Two years after Yerevan signed an international agreement to uphold the civil rights of gays, homosexuals in Armenia still face the constant threat of physical abuse and social isolation because of their sexual orientation.
"When my parents learned that I was homosexual, they first beat me and then kicked me out," Armen, a 22-year-old Yerevan resident who works as a teacher, told Euras
First soccer, now films. A Turkish film festival in Yerevan is being billed as an attempt by Armenia to encourage the normalization of relations with Turkey, despite the recent stalemate in diplomatic dialogue.
The cinema sits on the spot where the Sts. Peter and Paul Church once stood.

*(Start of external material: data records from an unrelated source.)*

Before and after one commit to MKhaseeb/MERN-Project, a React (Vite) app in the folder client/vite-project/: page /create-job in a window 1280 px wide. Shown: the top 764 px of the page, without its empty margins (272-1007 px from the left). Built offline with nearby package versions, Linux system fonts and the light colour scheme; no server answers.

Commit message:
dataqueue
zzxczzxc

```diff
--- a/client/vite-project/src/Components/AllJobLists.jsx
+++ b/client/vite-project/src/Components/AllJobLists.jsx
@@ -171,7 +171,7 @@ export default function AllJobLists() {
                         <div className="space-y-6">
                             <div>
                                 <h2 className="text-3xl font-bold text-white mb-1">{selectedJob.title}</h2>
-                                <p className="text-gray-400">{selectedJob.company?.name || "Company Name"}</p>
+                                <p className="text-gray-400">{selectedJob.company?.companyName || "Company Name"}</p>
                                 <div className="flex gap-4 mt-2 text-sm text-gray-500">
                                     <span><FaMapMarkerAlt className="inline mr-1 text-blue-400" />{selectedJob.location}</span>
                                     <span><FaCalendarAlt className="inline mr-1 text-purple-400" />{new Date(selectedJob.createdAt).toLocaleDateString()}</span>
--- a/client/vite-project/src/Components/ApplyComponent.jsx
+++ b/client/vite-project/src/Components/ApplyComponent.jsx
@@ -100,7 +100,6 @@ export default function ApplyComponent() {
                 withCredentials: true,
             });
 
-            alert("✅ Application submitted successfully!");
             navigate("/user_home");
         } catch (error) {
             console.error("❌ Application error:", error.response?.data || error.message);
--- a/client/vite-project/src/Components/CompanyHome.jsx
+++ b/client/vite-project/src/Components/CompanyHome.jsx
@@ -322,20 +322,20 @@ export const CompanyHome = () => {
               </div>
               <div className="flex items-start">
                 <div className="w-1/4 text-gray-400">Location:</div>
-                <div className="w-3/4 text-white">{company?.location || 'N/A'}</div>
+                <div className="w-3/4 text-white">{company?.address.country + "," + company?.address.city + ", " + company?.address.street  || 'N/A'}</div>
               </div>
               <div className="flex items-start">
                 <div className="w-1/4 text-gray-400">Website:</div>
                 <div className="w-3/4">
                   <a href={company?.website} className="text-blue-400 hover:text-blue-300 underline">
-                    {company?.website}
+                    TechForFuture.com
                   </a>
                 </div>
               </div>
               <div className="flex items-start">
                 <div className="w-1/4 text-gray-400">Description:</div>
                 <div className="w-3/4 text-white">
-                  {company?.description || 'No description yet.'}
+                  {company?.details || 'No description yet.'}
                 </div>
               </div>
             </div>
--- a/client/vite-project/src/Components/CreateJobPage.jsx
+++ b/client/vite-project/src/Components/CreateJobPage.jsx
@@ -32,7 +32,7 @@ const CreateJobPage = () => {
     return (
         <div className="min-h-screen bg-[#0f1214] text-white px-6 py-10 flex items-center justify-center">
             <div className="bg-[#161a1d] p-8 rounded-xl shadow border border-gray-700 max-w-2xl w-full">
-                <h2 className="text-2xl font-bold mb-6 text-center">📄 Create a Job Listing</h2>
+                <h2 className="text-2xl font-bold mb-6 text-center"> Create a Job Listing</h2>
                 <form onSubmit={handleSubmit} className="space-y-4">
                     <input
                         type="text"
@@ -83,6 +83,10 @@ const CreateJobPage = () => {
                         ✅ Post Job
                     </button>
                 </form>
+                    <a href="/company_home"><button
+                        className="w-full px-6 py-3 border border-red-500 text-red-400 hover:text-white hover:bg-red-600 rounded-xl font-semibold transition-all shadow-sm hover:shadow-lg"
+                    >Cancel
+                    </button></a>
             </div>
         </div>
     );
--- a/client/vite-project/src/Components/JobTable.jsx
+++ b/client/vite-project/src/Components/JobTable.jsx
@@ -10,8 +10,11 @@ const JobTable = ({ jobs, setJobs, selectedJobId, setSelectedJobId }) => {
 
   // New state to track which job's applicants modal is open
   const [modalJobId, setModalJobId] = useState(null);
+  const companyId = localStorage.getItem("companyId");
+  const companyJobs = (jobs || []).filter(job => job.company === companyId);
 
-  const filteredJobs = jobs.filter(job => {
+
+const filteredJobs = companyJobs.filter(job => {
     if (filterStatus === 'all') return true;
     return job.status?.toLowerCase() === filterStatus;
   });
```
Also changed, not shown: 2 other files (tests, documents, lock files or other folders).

The church, which was said to be the largest and grandest in Yerevan, was destroyed by Soviet authorities in the 1930s. Armenian officials issued a decree in late February to demolish the theater and reconstruct the church.

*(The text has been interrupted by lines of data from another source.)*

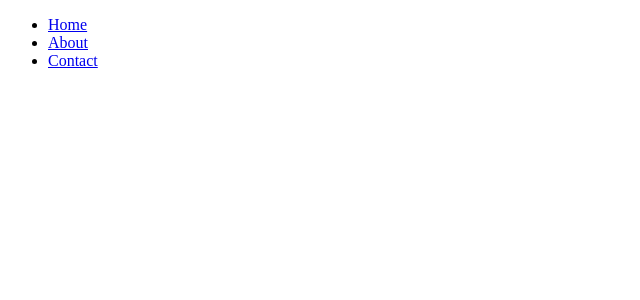
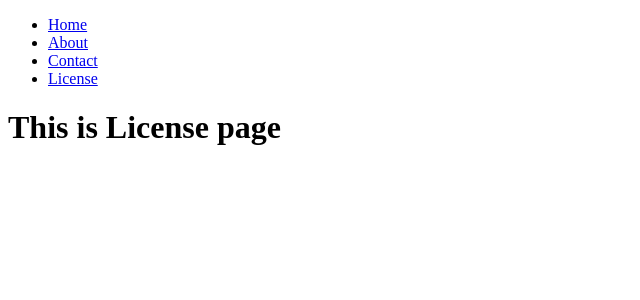
Before and after one commit to geforcesong/reactplayground, a React (Create React App) app: page /license in a window 1280 px wide. Shown: the top 300 px of the page, without its empty margins (0-640 px from the left). Built offline with nearby package versions, Linux system fonts and the light colour scheme.

Commit message:
added custom hook

```diff
--- a/src/Home.js
+++ b/src/Home.js
@@ -5,6 +5,7 @@ import Contact from './components/Contact';
 import Navbar from './components/Navbar';
 import Post from './components/Post'
 import Posts from './components/Posts'
+import License from './components/License';
 
 const Home = () => {
     return (
@@ -18,6 +19,7 @@ const Home = () => {
                 <Route path="/contact" component={Contact} />
                 <Route path="/post/:postId" component={Post} />
                 <Route path="/posts/" component={Posts} />
+                <Route path="/license/" component={License} />
             </Switch>
         </BrowserRouter>
     );
--- /dev/null
+++ b/src/components/License.js
@@ -0,0 +1,7 @@
+const License = () => {
+    console.log('Reach license');
+
+    return ( <h1>This is License page</h1> );
+}
+
+export default License;
--- a/src/components/Navbar.js
+++ b/src/components/Navbar.js
@@ -6,6 +6,7 @@ const Navbar = () => {
             <li><Link to="/">Home</Link></li>
             <li><NavLink to="/about">About</NavLink></li>
             <li><Link to="/contact">Contact</Link></li>
+            <li><Link to="/license">License</Link></li>
         </ul>
     );
 }
```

Norouz, the Kurdish New Year, has long been associated with friction, political demonstrations and even violent rallies in support of the Kurdistan Workers' Party, or PKK, a Kurdish separatist movement that is listed as a terrorist organization by the United States, European Union and Turkish government.
Dozens of government critics in Kyrgyzstan were taken into custody on March 23 amid the opening of a meeting to promote national consensus. During the gathering's first day, Kyrgyz President Kurmanbek Bakiyev questioned the viability of a "Western system of human rights" in the Central Asian nation.